The final book in Kevin Kwan’s series is Rich People Problems and like the two before this, it doesn’t disappoint.
In fact, I would go so far as to say it was my favourite book.
This book starts with the matriarch of the family and Nick’s Ah Ma (grandmother) on her death bed and the entire family is vying to be will-worthy. Rumor has it, since Nick decided to go against his grandmother’s wishes five years ago, and marry Rachel, he was removed from the will and the title of favourite grandchild is no longer his.
But whose is it?
That’s the question everyone is trying to figure out. As Su Yi’s daughters set up vigil and the guests start arriving, the second biggest question in the book is, will Nick return to Singapore before it’s too late?
It reminded me of a mafia movie, in the sense that the head of the family is on her last breathe, and the remaining families are trying to jockey for control and the top prize. In this case, it’s the keys to Tyersall Park, the 64 acre estate, not to mention Su Yi’s treasures and inheritance.
As the caravan of cars full of family from far and wide starts winding around the long driveway of Tyersall Park, we get to see a taste of all the characters from the past two books, as well as some we only read as part of the family tree that Kwan includes in the front of each book. And as these characters wait for the inevitable, the comedy only builds.
Which sounds horrible, I know, but remember this is just a book.
There are other storylines we get to wrap up, including the fairytale love of Astrid and Charlie, and their respective divorces, and the whirlwind disaster that surrounds them both ends of that spectrum.
Kitty Pong is still trying to climb that social ladder and once again all her antics and plans don’t always go as planned. Especially since her step-daughter Collette is back in the picture. The step-daughter she has never met, but is doing everything in her power to appear better than. Remember, these books are all about appearances, so this battle definitely brings the laughs.
And finally, my favourite character, Edison (Eddie) Chang is back in his full glory. Eddie vies for title of favourite grandson like his life depended on it. He clamours for Su Yi’s attention and claws for his place as if it were an Olympic sport.
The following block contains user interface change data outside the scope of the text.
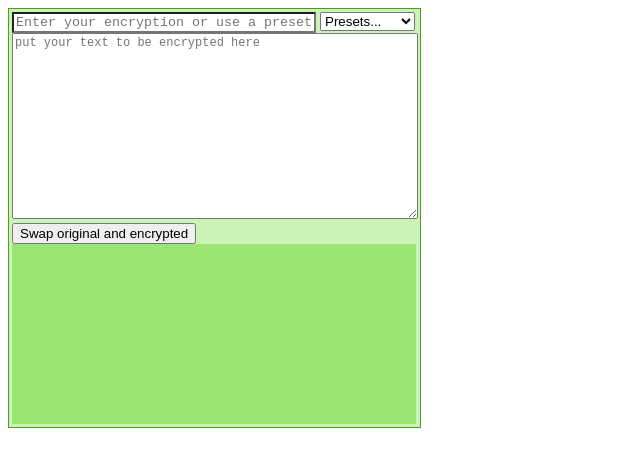
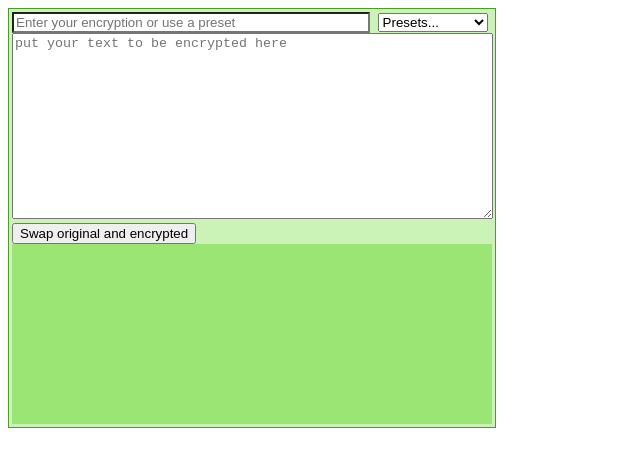
Before and after one commit to 0-zM/jubilant-cipher, a plain HTML site: page index.html in a window 1280 px wide. Shown: the whole page, without its empty margins (0-640 px from the left). Drawn offline with Linux system fonts and the light colour scheme.

Commit message:
Add files via upload

```diff
--- a/index.html
+++ b/index.html
@@ -6,40 +6,45 @@
         <title>Jubilant Cipher</title>
         <script async src="jubilant.js"></script>
         <style>
+            body {
+            }
+
             #everything {
+                max-width: 40em;
                 border: 1px solid #4aa01e;
                 padding: 3px;
                 background-color: #cbf2b7;
-                width: 405px;
+                font-size: 12px;
+                font-family: monospace;
+            }
+
+            #content {
             }
 
             #encrypted {
                 background-color: #9be575;
-                width: 404px;
+                max-width: 40em;
                 height: 180px;
-                font-size: 12px;
-                font-family: monospace;
             }
 
             #base {
-                width: 400px;
+                width: 99%;
                 height: 180px;
-                font-size: 12px;
-                font-family: monospace;
             }
 
             #replacements {
-                width: 296px;
-                font-family: monospace;
+                width: 73%;
             }
 
             #preset {
-                width: 95px
+                width: 23%;
             }
+
         </style>
     </head>
     <body>
         <div id="everything">
+            <div id="content">
                 <input type="text" id="replacements" placeholder="Enter your encryption or use a preset" />
                 <select id="preset" name="Presets...">
                     <option value="empty">Presets...</option>
@@ -50,12 +55,14 @@
                     <option value="revised">Revised</option>
                 </select>
                 <br/>
-            <textarea type="text" id="base" placeholder="put your text to be encrypted here"></textarea>
+                <textarea type="text" id="base" placeholder="put your text to be encrypted here" cols="39"></textarea>
                 <br/>
                 <button type="button" id="swap">
                     Swap original and encrypted
                 </button>
+                <br/>
                 <div id="encrypted"></div>
+            </div>
         </div>
     </body>
 </html>
```
Lines whose indentation alone changed are shown as unchanged.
It is comedy gold. They are my favourite parts of the book.
Kwan also kept up the opulent descriptions of clothing, jewels, locales and food. His writing style is engaging and the content, while I may not actually relate to in real life, still brings me completely into this world. It is incredible to imagine the world of the filthy rich. The crazy rich.
And yes, some of them are crazy. But they are all crazy rich. No comma was included on the covers on purpose.
I highly recommend this series. This last book, like the other two, is entertaining, funny, and luxurious. But strip all of that away; strip the acres of land, the grand homes and majestic fashions and you are left with a family. Just a family who deal with sibling rivalry, race relations, parental pressures and family wishes. A family that isn’t afraid to impose unrealistic dreams on each other. Just like every other family, right? Where each person is really just trying to find their place in the world and among their relatives; find love and happiness, while making everyone around them happy; and in the end, just trying to be accepted.
It’s all of this and more.
Mr. Kwan, if you’re reading this, please, please consider an additional book with just Eddie.